2. Nauset Trail traverse to First Encounter Beach (Gates 3-4),
Mile 34 marks the National Seashore exit (Gate 3). The run goes westbound towards Cape Cod Bay through the Nauset Trail. The trail is 3 miles long and winds along the edge of the Nauset Marsh through a recovering forest that ends in the Salt Pond Visitor Center. I stopped in this spot early in the morning and left a food cache hidden behind the bathrooms. On my way back after 12 hours running, I was happy to see that my food was intact, and the chicken wrap, frozen oranges, and watermelon were still fresh and ready to be devoured. This is an excellent place to refill all water bottles since there is no water for the next 8 miles. There is a small 3 mile run through local roads from the Center to connect with First Encounter Beach (Gate 4).
3. Brewster Salt Flats and (Gates 4-5)
Mile 40, First Encounter Beach, marks the third pass that depends on tides. At high tides, water is deep enough for mid-size fishing boats, and barely any water at low tide. There is no internal trail since the coast is flanked by marshes. At 6 pm, the place welcomed me with a magnificent sunset and 3 miles of hard-packed (and wet) sand. At this time, in some sections, the water may be knee-deep, but for the most part, it is runnable. The exit of this section is a car road named Crosby Landing (Gate 5).
Note: running in Brewster flats during low tide is a safe activity; getting inside the marshes can be dangerous. What appears to be sand bars next to the rivers are often quick sands instead. Vegetation is overgrown, and there are not many people around, so it is possible to get stuck there, without readily available help. There is cell coverage in that section, but dealing with quick sand after long hours of running is no fun. Take my word for it.

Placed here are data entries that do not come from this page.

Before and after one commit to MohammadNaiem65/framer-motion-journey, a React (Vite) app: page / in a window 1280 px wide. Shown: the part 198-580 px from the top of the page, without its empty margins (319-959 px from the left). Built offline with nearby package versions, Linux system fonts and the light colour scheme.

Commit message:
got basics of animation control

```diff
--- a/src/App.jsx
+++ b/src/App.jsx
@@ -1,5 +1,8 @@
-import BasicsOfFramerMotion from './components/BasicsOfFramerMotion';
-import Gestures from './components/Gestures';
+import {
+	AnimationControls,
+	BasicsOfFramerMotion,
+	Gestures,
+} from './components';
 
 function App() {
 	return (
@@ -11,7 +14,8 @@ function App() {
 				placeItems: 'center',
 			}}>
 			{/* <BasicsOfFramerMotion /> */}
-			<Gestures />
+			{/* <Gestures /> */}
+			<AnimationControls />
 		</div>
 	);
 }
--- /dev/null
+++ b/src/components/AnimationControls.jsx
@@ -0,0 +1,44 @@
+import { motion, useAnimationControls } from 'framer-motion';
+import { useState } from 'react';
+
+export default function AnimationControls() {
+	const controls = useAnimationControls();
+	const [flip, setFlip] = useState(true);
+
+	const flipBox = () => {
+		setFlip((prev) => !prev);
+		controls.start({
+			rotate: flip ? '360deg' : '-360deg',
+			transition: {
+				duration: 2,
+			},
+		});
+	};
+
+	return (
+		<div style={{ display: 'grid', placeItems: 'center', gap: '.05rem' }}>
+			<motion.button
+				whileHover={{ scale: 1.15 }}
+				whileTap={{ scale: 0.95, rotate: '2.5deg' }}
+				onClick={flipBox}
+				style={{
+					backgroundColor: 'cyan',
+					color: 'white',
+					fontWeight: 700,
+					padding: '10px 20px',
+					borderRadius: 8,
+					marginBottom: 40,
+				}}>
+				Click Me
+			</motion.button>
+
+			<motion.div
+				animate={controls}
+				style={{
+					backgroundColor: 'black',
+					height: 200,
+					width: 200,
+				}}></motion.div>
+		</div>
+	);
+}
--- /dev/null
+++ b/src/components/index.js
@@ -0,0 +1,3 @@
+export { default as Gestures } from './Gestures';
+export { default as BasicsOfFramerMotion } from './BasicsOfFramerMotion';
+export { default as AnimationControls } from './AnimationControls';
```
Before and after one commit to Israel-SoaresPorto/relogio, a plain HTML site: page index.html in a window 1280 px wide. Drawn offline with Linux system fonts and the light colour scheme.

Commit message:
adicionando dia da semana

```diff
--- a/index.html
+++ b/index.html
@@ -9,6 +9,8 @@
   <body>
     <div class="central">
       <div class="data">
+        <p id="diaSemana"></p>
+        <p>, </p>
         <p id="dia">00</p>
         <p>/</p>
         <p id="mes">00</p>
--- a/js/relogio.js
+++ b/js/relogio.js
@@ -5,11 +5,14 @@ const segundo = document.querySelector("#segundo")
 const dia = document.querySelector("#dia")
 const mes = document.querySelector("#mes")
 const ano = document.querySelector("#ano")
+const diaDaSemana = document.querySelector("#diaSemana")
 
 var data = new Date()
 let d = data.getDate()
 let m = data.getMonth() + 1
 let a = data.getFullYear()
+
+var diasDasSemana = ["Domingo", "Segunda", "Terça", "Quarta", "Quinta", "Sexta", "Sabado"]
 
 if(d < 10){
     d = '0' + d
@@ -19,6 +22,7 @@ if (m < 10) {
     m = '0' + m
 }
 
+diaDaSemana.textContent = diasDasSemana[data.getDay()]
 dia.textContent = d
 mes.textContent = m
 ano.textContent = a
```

4. Nickerson State Park and finish line (Gates 5-8)
Mile 43 marks the Entrance of Nickerson State Park, a beautiful six-mile loop around three kettle ponds surrounded by woodlands and sandy shores. Trails are very well kept and also extensive. The trail system is very complex. I relied on both my Garmin watch and Gaia GPS app to keep track of the trail since it is very easy to get disoriented and take the wrong turn. Gate 6 marks the outer part of the loop as a reference point. From there, I ran back to Crosby Landing (Gate 7) to tackle the final section of Brewster Flats towards the end of the run; Nickerson Park is the last water fountain.
Mile 52, Crosby Landing (Gate 7) marks the last section of the run. This section of the beach is perfect for running a final sprint towards Paines Creek Landing at mid to low tide. At high tide, most of the section is doable, however, there are many private jetties from coastal homes that need to be sorted out. In some cases, locals may not be happy with the idea of having runners passing by their property boundaries with their ubiquitous private beach signs. Another alternative is to get a little bit wet. This is ok in summer and fall, but spring water can still be in the low 60s to upper 50s.
After a short run through a local street, Mile 57 marks the end of this incredible run. There is an open mall (Lemon Tree Shops) with ample parking and a good food selection. If you are lucky enough to stay a few yards down the road at the Sea Meadow Inn, your crew, a hot shower under the stars, and a warm bed will be waiting for you after a long day of running.
Super cool route! Would love to try it someday!